It’s not only Washington and Alaska, either: Oregon also called out Sessions, saying the data cited in his critique of their program was based on information that had been leaked before data collecting and analysis was complete; moreover, Oregon was already attempting to address many of the concerns cited in the letter with legislation targeted to those issues. Washington and Alaska found similar inconsistencies in the data cited in Sessions’ letters.

Sessions’ letter to Alaska cited the 2015 State Trooper Annual Drug Report, questioning whether the state’s regulations adequately address and protect federal interests. The problem with that is that the data cited is from the year before legalization went into effect: legal sales did not start in the state until 2016. “The report simply does not speak to the success or failure of the new regulatory framework,” wrote Alaska Gov. Bill Walker and his Attorney General Jahna Lindemuth in their response.

Washington State’s Governor Jay Inlsee and Attorney General Bob Ferguson also disputed the data cited in Sessions’ letter to their state. The central data in the letter to Washington cited the March 2016 Northwest High Intensity Drug Trafficking Area (NW HIDTA) report on marijuana in the state, which the Governor and Attorney General asserted was outdated, and had already been addressed in legislation. Sessions had also cited a report stating that Washington cannabis had been diverted to 43 other states, but Gov. Inslee and AG Ferguson refuted this, saying that those finding were based on data gathered “several years before our recreational sales began.”

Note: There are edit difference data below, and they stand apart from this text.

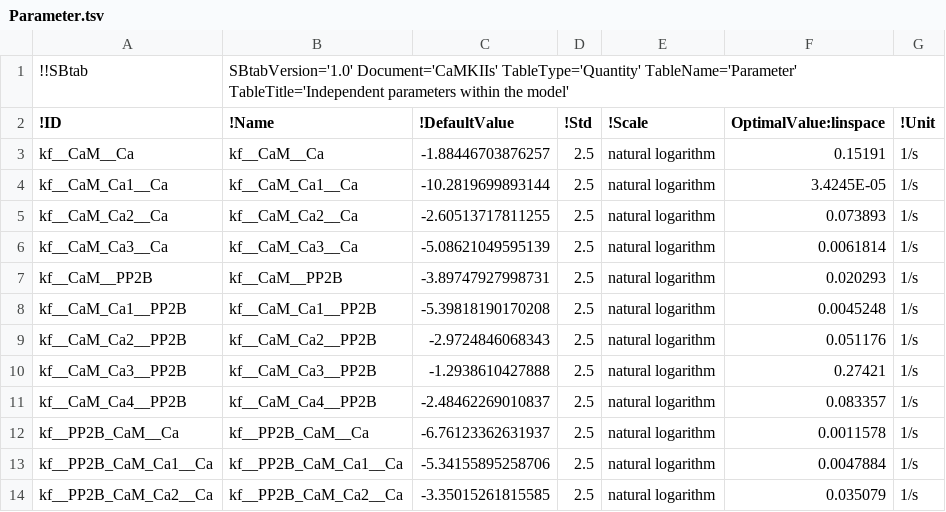
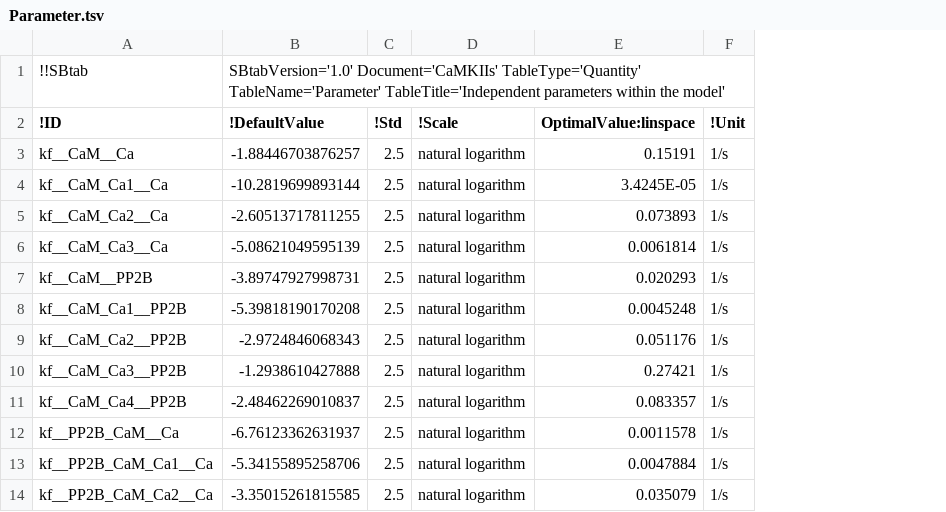
Before and after one commit to icpm-kth/uqsa, a TSV file: inst/extdata/CaMKII/Parameter.tsv, drawn as a sheet; only a part is shown; removed rows and columns are numbered as before the commit, all else as after; the diff names each change by its address in the sheet, - before the commit and + after, or states it on an @@ line.

Commit message:
re-built and edited the CaMKII model (Example) in preparation of SMMALA article (pkgdown)

```diff
--- a/inst/extdata/CaMKII/Parameter.tsv
+++ b/inst/extdata/CaMKII/Parameter.tsv
-column B (!Name), row 1: SBtabVersion='1.0' Document='CaMKIIs' TableType='Quantity' TableName='Parameter' TableTitle='Independent parameters within the model'; rows 3-14: kf__CaM__Ca | kf__CaM_Ca1__Ca | kf__CaM_Ca2__Ca | kf__CaM_Ca3__Ca | kf__CaM__PP2B | kf__CaM_Ca1__PP2B | kf__CaM_Ca2__PP2B | kf__CaM_Ca3__PP2B | kf__CaM_Ca4__PP2B | kf__PP2B_CaM__Ca | kf__PP2B_CaM_Ca1__Ca | kf__PP2B_CaM_Ca2__Ca
-B1 (!DefaultValue): (empty)
+B1 (!DefaultValue): SBtabVersion='1.0' Document='CaMKIIs' TableType='Quantity' TableName='Parameter' TableTitle='Independent parameters within the model'
```
Also changed, not shown: inst/extdata/CaMKII/Compound.tsv, inst/extdata/CaMKII/Experiments.tsv, 9 other files.
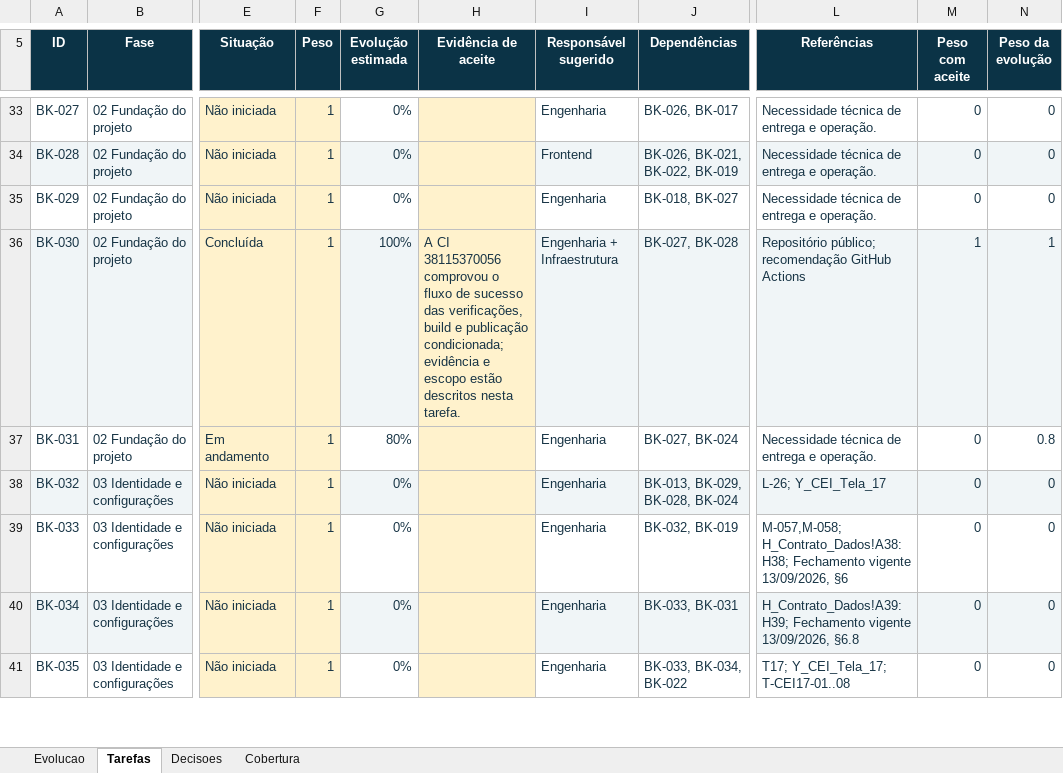
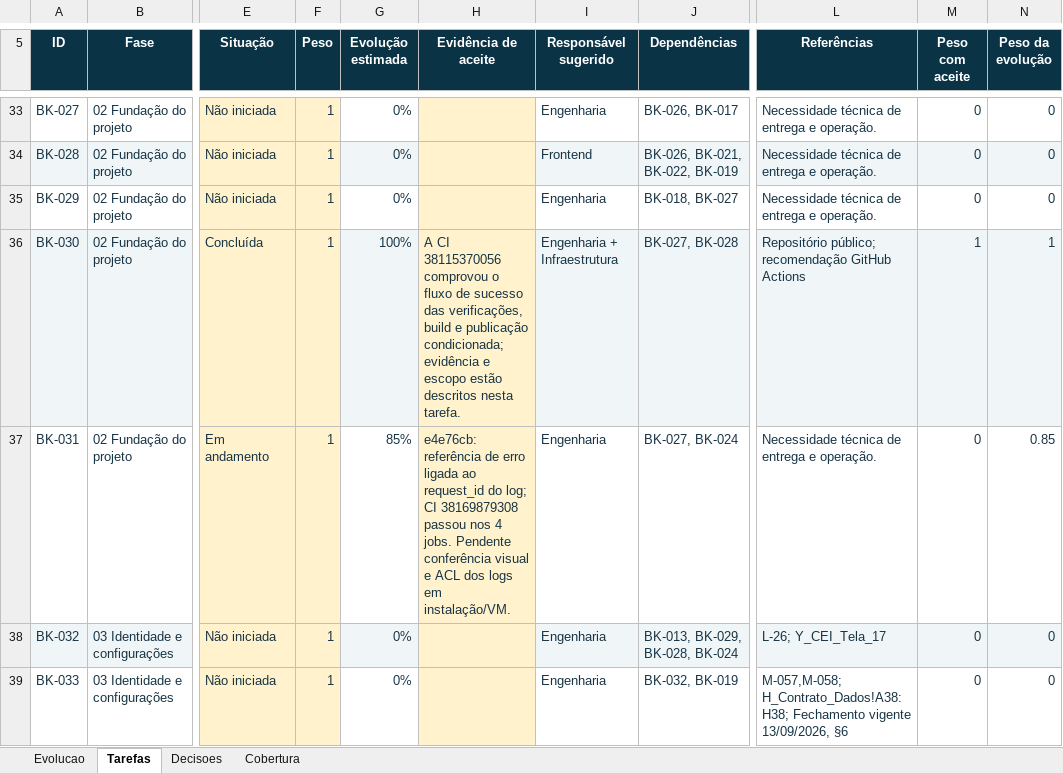
Before and after one commit to guilhermejacyzin/majucau, an Excel workbook: docs/planejamento/outputs/MAJUCAU_BACKLOG_E_EVOLUCAO_v2.xlsx, sheet Tarefas, drawn as a sheet; only a part is shown, gaps mark what is left out; the shorter side is filled out with more unchanged rows; values as stored, in another font and other column widths than the file's, no borders; conditional formats and table styles not drawn; the diff names each change by its address in the sheet, - before the commit and + after, or states it on an @@ line.

Commit message:
docs(governanca): atualizar progresso de BK-031
O que é: atualização do backlog e da evidência após a referência de erro aprovada.

O que foi feito: BK-031 foi de 80% para 85%; a planilha e o backlog registram que o Código de referência usa o mesmo request_id do log. A CI 38169879308 passou nos quatro jobs. O resumo ponderado do projeto foi recalculado para 8,4% concluído e 91,6% restante. Permanecem a conferência visual e a validação da ACL dos logs em instalação/VM. Nenhuma regra financeira ou tela aprovada foi redesenhada.

Próximo passo: conferir a mensagem no protótipo e comprovar as permissões dos logs numa instalação/VM.

Quanto falta da tarefa BK-031: 15%.

Quanto falta do projeto: 91,6%.

```diff
--- a/docs/planejamento/outputs/MAJUCAU_BACKLOG_E_EVOLUCAO_v2.xlsx (sheet Tarefas)
+++ b/docs/planejamento/outputs/MAJUCAU_BACKLOG_E_EVOLUCAO_v2.xlsx (sheet Tarefas)
-G37 (Evolução estimada): 80%
+G37 (Evolução estimada): 85%
-H37 (Evidência de aceite): (empty)
+H37 (Evidência de aceite): e4e76cb: referência de erro ligada ao request_id do log; CI 38169879308 passou nos 4 jobs. Pendente conferência visual e ACL dos logs em instalação/VM.
-N37 (Peso da evolução): 0.8
+N37 (Peso da evolução): 0.85
```
Also changed, not shown: sheet Evolucao, 2 other files.
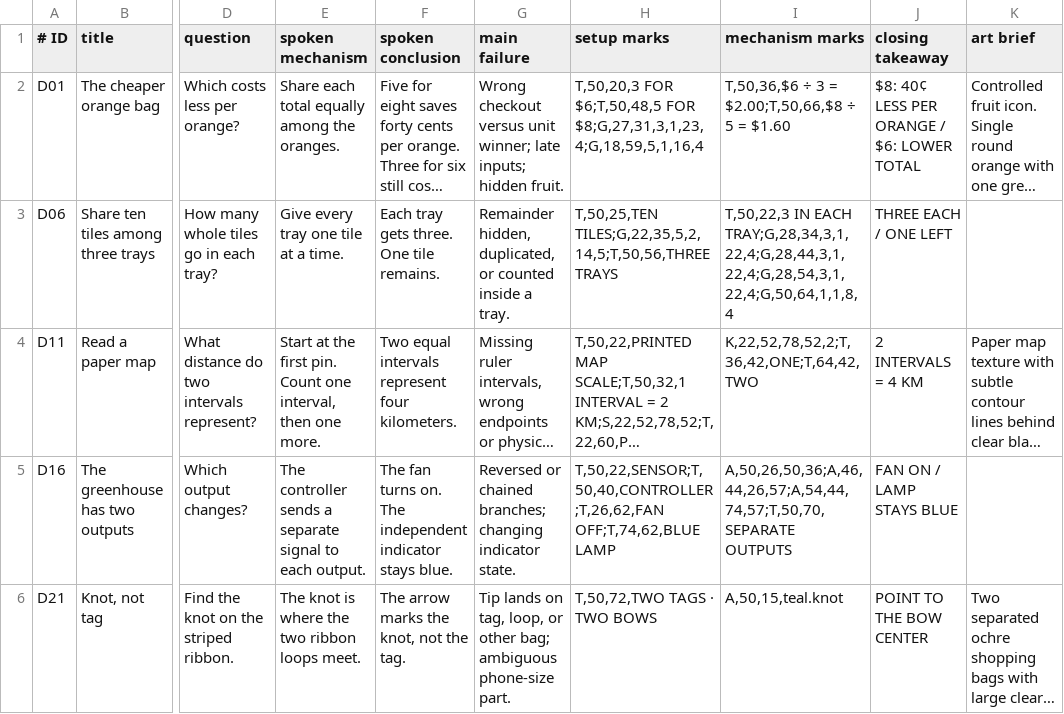
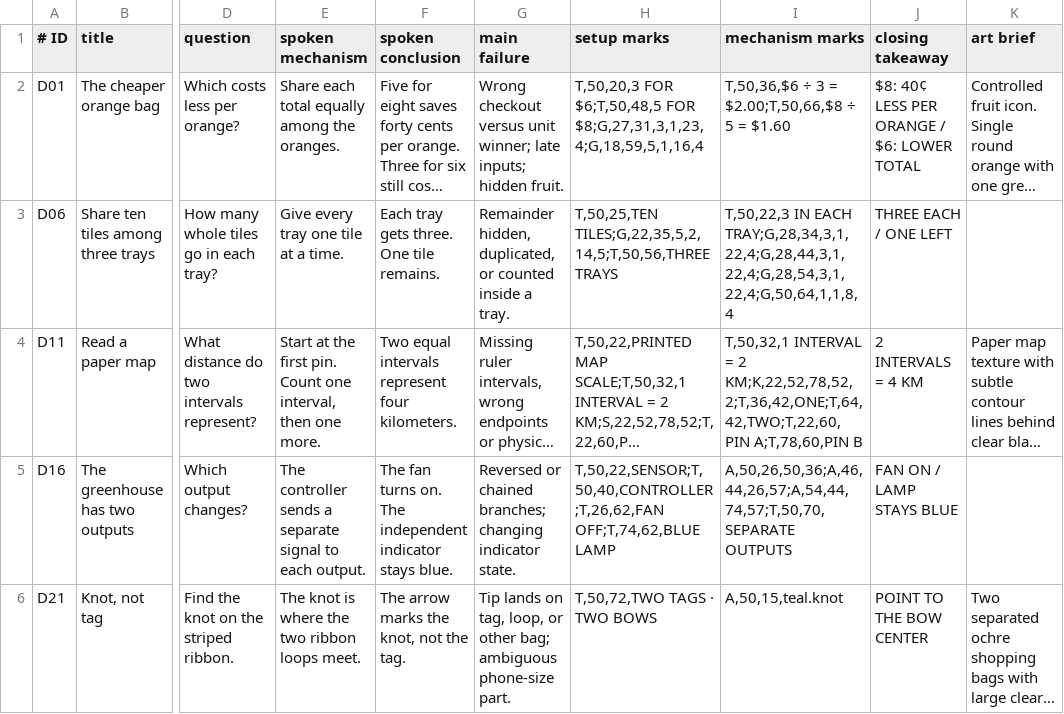
Before and after one commit to Suterz/video-renderer, a TSV file: benchmark/v3/first.tsv, drawn as a sheet; only a part is shown, gaps mark what is left out; long unchanged cells end in …; the diff names each change by its address in the sheet, - before the commit and + after, or states it on an @@ line.

```diff
--- a/benchmark/v3/first.tsv
+++ b/benchmark/v3/first.tsv
-I4 (mechanism marks): K,22,52,78,52,2;T,36,42,ONE;T,64,42,TWO
+I4 (mechanism marks): T,50,32,1 INTERVAL = 2 KM;K,22,52,78,52,2;T,36,42,ONE;T,64,42,TWO;T,22,60,PIN A;T,78,60,PIN B
```
Also changed, not shown: benchmark/v3/development.tsv, 4 other files.
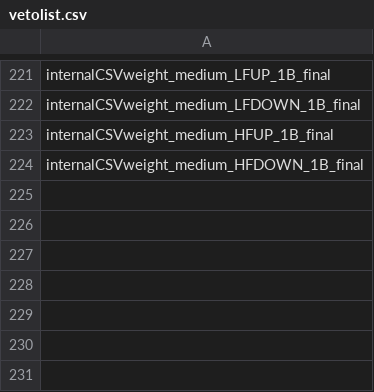
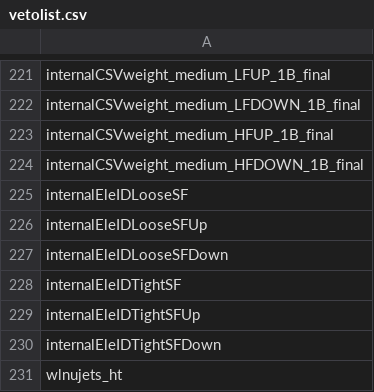
Before and after one commit to kit-cn-cms/pyroot-plotscripts, a CSV file: data/vetolist.csv, drawn as a sheet; only a part is shown, gaps mark what is left out.

```diff
--- a/data/vetolist.csv
+++ b/data/vetolist.csv
@@ -224 +224,8 @@ internalCSVweight_medium_HFUP_1B_final
 internalCSVweight_medium_HFDOWN_1B_final
+internalEleIDLooseSF
+internalEleIDLooseSFUp
+internalEleIDLooseSFDown
+internalEleIDTightSF
+internalEleIDTightSFUp
+internalEleIDTightSFDown
+wlnujets_ht
```
Also changed, not shown: 1 other file.
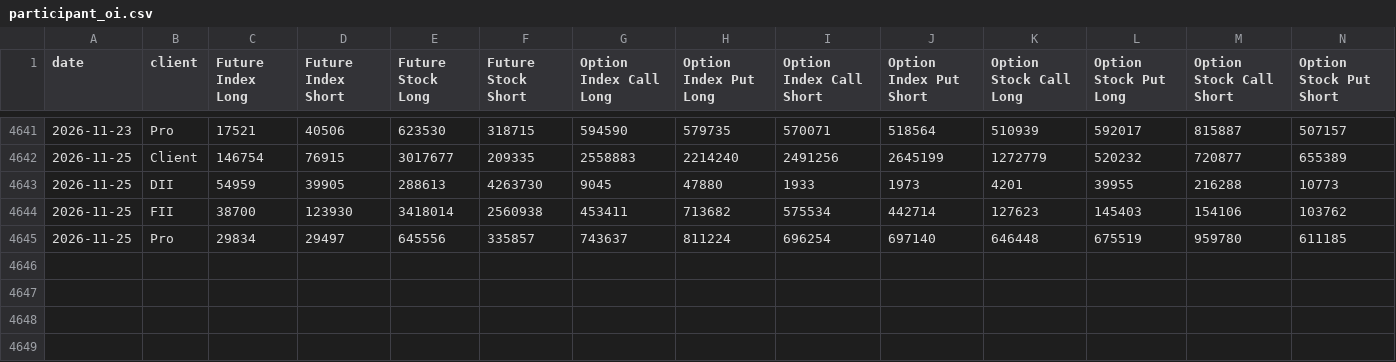
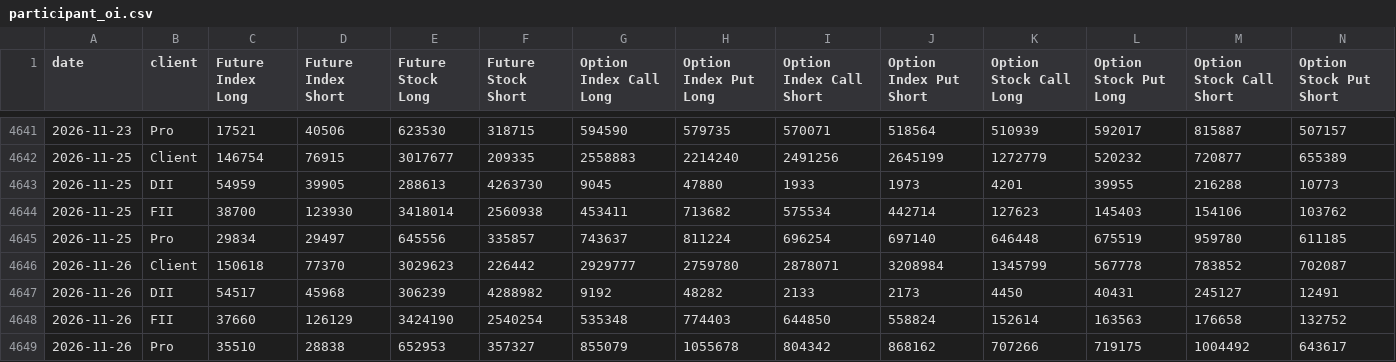
Before and after one commit to dheerkapil/nse_projects, a CSV file: projects/participant-oi/data/participant_oi.csv, drawn as a sheet; only a part is shown, gaps mark what is left out.

```diff
--- a/projects/participant-oi/data/participant_oi.csv
+++ b/projects/participant-oi/data/participant_oi.csv
@@ -4645 +4645,5 @@ date,client,Future Index Long,Future Index Short,Future Stock Long,Future Stock
 2026-11-25,Pro,29834,29497,645556,335857,743637,811224,696254,697140,646448,675519,959780,611185
+2026-11-26,Client,150618,77370,3029623,226442,2929777,2759780,2878071,3208984,1345799,567778,783852,702087
+2026-11-26,DII,54517,45968,306239,4288982,9192,48282,2133,2173,4450,40431,245127,12491
+2026-11-26,FII,37660,126129,3424190,2540254,535348,774403,644850,558824,152614,163563,176658,132752
+2026-11-26,Pro,35510,28838,652953,357327,855079,1055678,804342,868162,707266,719175,1004492,643617
```
Also changed, not shown: 1 other file.
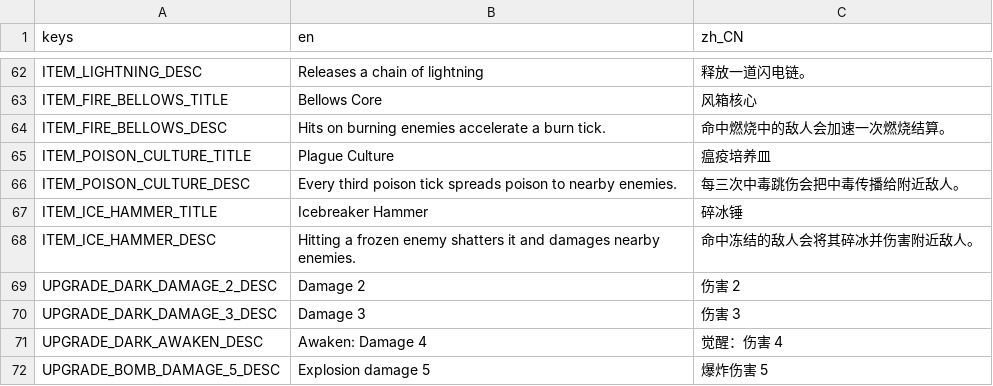
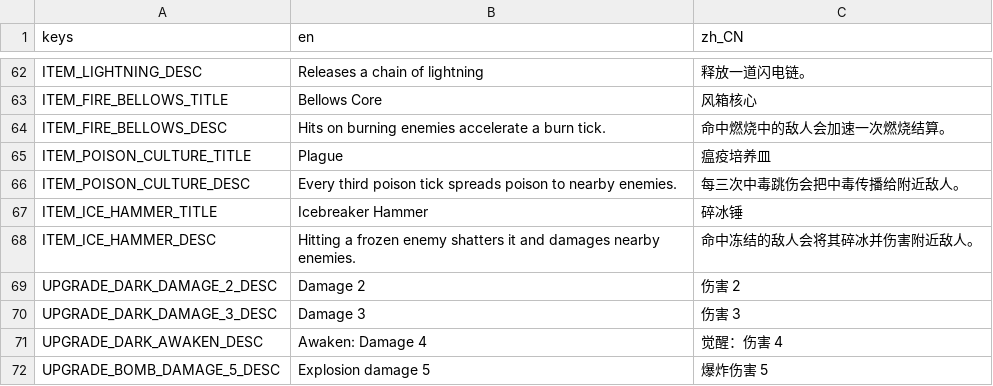
Before and after one commit to chenyuhang8563/pinball_rogue, a CSV file: translations/game.csv, drawn as a sheet; only a part is shown, gaps mark what is left out.

```diff
--- a/translations/game.csv
+++ b/translations/game.csv
@@ -64,3 +64,3 @@ ITEM_FIRE_BELLOWS_TITLE,Bellows Core,风箱核心
 ITEM_FIRE_BELLOWS_DESC,Hits on burning enemies accelerate a burn tick.,命中燃烧中的敌人会加速一次燃烧结算。
-ITEM_POISON_CULTURE_TITLE,Plague Culture,瘟疫培养皿
+ITEM_POISON_CULTURE_TITLE,Plague,瘟疫培养皿
 ITEM_POISON_CULTURE_DESC,Every third poison tick spreads poison to nearby enemies.,每三次中毒跳伤会把中毒传播给附近敌人。
```
Also changed, not shown: 17 other files.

The trend of Sessions citing outdated, incomplete, or irrelevant data in his insinuations that states with legal recreational cannabis aren’t protecting federal interests, a direct threat of federal interference in those states, can only be founded on shaky and outdated data. In short, Sessions strikes out yet again in the battle against legal cannabis.